Among the lines below, list those containing the string "pull".

Data shown Start Marker

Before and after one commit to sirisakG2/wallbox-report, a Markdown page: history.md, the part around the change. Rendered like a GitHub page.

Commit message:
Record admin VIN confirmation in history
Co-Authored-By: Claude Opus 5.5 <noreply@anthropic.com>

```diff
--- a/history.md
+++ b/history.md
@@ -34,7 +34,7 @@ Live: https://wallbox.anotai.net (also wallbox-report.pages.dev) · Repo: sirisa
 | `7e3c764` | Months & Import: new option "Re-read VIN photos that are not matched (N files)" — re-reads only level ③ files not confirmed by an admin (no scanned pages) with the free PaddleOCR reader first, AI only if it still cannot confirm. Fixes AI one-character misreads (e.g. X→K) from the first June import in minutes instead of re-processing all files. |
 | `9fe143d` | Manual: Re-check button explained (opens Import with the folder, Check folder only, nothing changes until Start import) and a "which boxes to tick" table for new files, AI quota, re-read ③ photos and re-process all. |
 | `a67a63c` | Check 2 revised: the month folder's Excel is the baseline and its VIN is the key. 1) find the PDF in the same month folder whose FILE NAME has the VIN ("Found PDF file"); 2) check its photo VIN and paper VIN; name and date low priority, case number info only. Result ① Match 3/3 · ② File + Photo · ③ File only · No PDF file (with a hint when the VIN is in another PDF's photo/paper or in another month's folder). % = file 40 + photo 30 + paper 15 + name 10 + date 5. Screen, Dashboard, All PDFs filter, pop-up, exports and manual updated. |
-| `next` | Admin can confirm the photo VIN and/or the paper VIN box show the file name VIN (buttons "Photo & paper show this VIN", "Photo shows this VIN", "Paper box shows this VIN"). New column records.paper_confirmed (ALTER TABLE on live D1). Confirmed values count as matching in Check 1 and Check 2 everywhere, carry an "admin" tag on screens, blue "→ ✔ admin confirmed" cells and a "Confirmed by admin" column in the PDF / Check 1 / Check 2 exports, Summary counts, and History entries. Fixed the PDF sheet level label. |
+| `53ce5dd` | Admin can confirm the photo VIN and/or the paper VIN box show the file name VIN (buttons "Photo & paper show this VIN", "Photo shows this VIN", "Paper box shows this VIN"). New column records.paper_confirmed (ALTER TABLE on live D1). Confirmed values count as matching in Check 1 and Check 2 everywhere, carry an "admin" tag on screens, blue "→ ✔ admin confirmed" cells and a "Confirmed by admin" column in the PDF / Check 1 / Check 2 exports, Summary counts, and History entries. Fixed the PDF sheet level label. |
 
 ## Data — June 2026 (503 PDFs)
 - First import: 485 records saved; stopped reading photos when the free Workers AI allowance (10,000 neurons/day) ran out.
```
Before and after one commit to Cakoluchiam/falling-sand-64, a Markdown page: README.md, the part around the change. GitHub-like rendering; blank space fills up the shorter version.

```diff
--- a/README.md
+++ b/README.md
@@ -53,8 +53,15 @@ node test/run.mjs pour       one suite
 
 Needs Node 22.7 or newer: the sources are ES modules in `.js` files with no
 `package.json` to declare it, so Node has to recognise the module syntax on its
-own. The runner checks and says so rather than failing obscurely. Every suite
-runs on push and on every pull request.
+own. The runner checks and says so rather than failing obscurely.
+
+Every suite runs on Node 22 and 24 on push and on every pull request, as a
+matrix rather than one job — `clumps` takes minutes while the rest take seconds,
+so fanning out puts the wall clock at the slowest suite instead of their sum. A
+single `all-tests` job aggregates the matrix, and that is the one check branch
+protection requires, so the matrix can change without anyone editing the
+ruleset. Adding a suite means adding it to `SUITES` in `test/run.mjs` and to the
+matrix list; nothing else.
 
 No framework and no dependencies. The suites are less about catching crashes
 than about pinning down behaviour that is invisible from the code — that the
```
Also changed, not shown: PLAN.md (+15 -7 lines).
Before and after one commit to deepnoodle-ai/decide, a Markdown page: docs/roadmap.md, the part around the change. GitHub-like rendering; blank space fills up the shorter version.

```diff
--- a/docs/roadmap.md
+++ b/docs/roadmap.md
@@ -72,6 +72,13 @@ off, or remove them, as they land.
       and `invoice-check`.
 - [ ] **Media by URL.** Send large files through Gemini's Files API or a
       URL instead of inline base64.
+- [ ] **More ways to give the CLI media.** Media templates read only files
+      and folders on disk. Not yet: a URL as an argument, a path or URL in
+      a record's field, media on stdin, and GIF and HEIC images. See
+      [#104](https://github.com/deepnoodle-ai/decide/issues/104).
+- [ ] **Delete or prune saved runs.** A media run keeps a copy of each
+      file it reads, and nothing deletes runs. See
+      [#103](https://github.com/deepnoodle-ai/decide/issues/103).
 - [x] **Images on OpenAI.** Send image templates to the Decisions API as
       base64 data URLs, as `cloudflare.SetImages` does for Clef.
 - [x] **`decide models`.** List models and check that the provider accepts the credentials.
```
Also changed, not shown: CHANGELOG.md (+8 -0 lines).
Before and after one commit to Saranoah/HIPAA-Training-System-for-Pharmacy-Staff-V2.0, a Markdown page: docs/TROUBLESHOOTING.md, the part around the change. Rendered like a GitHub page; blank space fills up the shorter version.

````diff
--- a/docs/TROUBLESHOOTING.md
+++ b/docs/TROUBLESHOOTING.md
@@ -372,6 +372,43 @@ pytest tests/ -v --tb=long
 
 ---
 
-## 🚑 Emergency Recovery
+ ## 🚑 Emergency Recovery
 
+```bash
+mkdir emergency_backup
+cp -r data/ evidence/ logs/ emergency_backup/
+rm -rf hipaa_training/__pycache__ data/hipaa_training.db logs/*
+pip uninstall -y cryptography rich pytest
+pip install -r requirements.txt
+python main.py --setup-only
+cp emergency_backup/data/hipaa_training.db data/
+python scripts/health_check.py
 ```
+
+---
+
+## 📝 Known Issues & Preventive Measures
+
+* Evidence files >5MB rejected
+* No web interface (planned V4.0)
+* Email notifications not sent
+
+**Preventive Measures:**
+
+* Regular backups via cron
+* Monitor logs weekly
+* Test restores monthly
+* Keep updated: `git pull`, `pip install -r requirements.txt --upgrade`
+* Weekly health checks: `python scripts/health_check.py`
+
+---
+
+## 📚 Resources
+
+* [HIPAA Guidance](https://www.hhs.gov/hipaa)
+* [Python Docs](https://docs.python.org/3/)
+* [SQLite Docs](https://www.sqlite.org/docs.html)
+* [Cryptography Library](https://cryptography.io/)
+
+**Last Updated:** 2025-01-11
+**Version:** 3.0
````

Data shown End Marker

# Your response
-runs on push and on every pull request.
+Every suite runs on Node 22 and 24 on push and on every pull request, as a
+* Keep updated: `git pull`, `pip install -r requirements.txt --upgrade`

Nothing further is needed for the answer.